▶ [Input records]:
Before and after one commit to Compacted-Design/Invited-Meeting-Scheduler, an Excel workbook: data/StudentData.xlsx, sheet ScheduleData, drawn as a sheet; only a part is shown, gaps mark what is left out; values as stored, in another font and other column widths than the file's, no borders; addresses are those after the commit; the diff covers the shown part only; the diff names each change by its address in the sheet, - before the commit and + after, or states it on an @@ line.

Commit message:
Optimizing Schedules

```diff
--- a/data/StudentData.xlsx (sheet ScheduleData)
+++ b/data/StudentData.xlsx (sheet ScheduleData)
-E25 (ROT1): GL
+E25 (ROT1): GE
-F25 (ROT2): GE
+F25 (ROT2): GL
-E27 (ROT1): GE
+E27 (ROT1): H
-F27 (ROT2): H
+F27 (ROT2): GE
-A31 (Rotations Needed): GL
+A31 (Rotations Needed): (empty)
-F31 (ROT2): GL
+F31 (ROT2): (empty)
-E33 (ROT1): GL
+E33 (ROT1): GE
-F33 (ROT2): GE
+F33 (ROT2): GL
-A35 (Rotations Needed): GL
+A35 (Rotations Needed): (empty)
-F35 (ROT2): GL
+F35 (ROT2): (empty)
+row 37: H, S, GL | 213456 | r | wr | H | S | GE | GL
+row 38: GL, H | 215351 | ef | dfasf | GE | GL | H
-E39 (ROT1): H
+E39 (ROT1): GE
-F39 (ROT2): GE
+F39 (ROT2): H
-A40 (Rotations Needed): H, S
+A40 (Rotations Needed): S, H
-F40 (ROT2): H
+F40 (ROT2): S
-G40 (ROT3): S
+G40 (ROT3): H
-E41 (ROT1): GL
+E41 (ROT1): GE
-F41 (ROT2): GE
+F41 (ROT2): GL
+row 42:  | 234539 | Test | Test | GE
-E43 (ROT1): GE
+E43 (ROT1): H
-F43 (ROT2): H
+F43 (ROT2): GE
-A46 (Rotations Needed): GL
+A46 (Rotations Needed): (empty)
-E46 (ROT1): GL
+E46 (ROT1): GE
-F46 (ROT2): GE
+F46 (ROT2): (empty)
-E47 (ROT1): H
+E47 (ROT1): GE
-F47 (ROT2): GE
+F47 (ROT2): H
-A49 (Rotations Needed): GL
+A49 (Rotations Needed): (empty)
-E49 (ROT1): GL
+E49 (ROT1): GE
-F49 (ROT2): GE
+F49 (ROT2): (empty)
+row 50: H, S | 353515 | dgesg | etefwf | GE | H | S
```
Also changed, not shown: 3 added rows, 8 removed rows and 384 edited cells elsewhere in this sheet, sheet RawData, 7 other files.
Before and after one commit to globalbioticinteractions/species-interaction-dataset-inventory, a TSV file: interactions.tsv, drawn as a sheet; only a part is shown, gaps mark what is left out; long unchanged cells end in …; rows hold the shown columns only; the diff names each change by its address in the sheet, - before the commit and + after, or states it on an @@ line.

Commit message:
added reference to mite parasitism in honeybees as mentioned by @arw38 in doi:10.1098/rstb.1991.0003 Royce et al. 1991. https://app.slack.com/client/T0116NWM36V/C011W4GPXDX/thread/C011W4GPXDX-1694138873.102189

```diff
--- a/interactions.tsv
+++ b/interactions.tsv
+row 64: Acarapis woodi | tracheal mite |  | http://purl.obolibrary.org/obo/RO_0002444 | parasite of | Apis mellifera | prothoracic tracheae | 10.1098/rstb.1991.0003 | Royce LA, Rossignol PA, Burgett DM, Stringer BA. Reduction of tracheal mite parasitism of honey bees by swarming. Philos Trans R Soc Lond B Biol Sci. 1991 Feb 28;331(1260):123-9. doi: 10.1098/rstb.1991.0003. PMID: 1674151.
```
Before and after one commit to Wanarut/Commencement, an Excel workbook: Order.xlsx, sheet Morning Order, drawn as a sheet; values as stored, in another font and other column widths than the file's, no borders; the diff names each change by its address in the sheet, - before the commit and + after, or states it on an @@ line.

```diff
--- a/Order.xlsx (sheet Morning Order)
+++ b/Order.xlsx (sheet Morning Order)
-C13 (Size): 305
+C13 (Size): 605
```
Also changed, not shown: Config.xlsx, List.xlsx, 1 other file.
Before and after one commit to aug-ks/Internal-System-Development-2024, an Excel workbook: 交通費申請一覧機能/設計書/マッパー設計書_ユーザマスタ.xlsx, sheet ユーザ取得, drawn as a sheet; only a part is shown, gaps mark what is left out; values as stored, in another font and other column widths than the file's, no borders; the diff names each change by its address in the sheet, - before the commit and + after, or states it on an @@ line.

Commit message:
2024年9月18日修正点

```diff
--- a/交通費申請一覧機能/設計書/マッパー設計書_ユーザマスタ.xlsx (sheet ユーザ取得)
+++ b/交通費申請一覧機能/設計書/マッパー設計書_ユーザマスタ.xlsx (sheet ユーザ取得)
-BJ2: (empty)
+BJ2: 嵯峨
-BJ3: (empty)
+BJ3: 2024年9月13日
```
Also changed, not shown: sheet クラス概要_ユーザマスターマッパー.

▶ [What to produce]: Check the listing above for lines containing the string "added", and copy each one.

▶ [Written answer]:
Also changed, not shown: 3 added rows, 8 removed rows and 384 edited cells elsewhere in this sheet, sheet RawData, 7 other files.
added reference to mite parasitism in honeybees as mentioned by @arw38 in doi:10.1098/rstb.1991.0003 Royce et al. 1991. https://app.slack.com/client/T0116NWM36V/C011W4GPXDX/thread/C011W4GPXDX-1694138873.102189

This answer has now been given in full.